** Entries supplied **
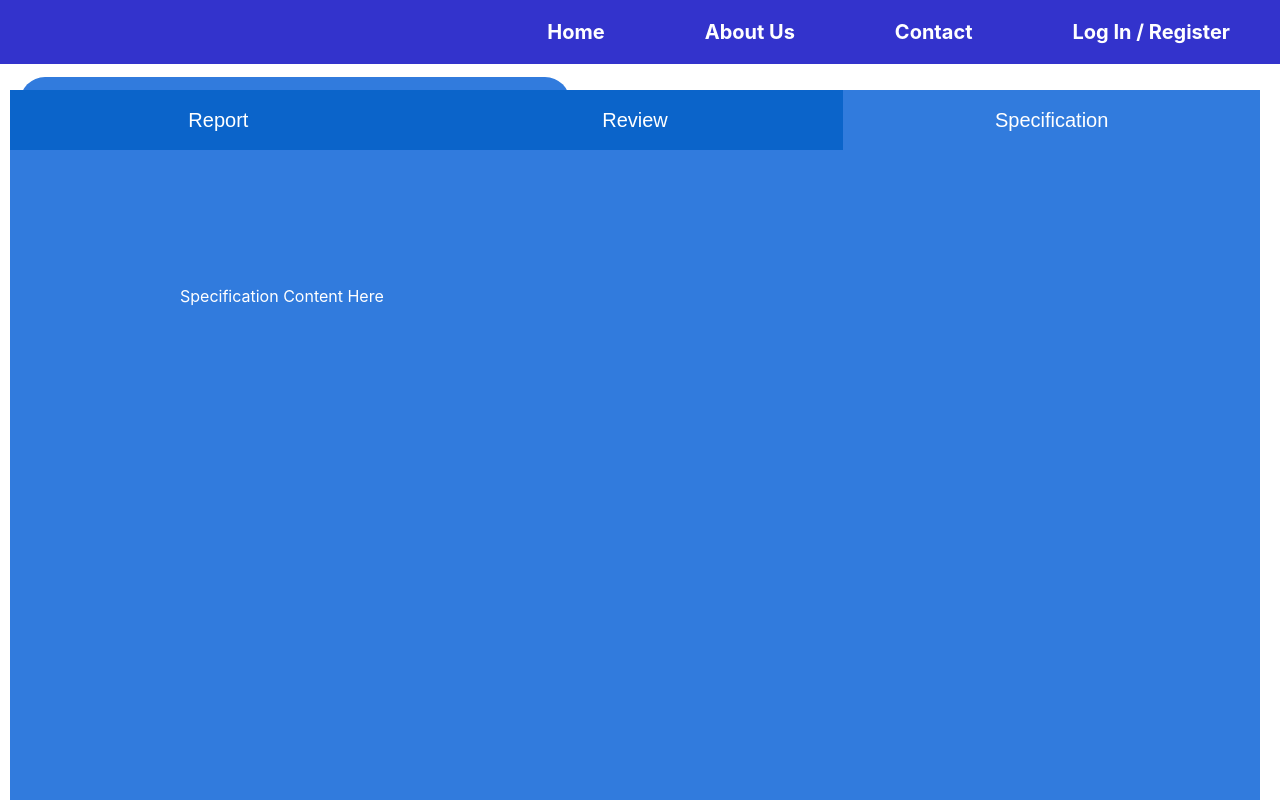
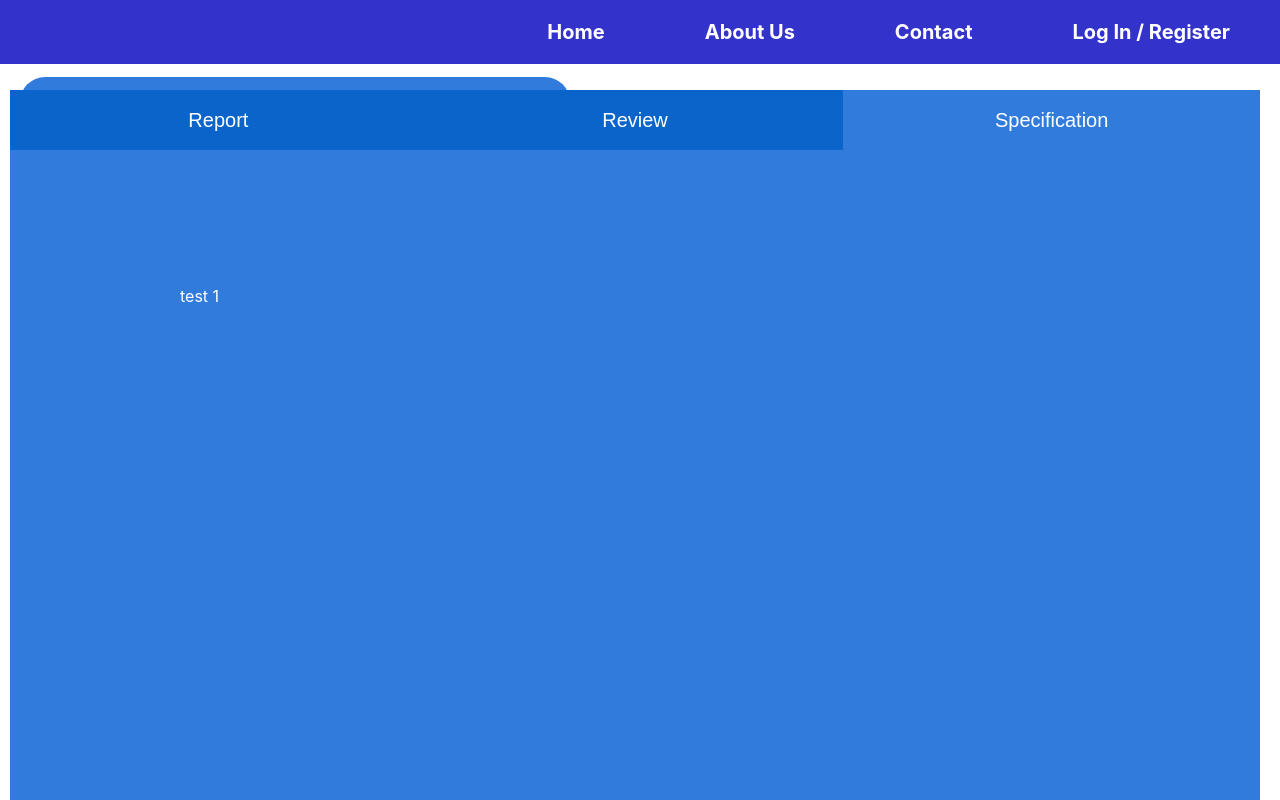
Before and after one commit to FallGuys-SDGP/Review-Insight, a React (Create React App) app in the folder frontend/: page /result in a window 1280 px wide. Both pictures are taken after a click on the button "Specification". Shown: the top 800 px of the page. Built offline with nearby package versions, Linux system fonts and the light colour scheme.

Commit message:
testing_01

```diff
--- a/frontend/src/components/results/Tabs.js
+++ b/frontend/src/components/results/Tabs.js
@@ -49,7 +49,7 @@ function Tabs() {
         </div>
 
         <div className={toggleState === 3 ? "content  active-content" : "content"}>
-          <p>Specification Content Here</p>
+          <p>test 1</p>
         </div>
       </div>
     </div>
```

** Task to carry out **
Where does the string "Tabs" occur in the material? Copy every line where it does.

** Completed exercise **
--- a/frontend/src/components/results/Tabs.js
+++ b/frontend/src/components/results/Tabs.js
@@ -49,7 +49,7 @@ function Tabs() {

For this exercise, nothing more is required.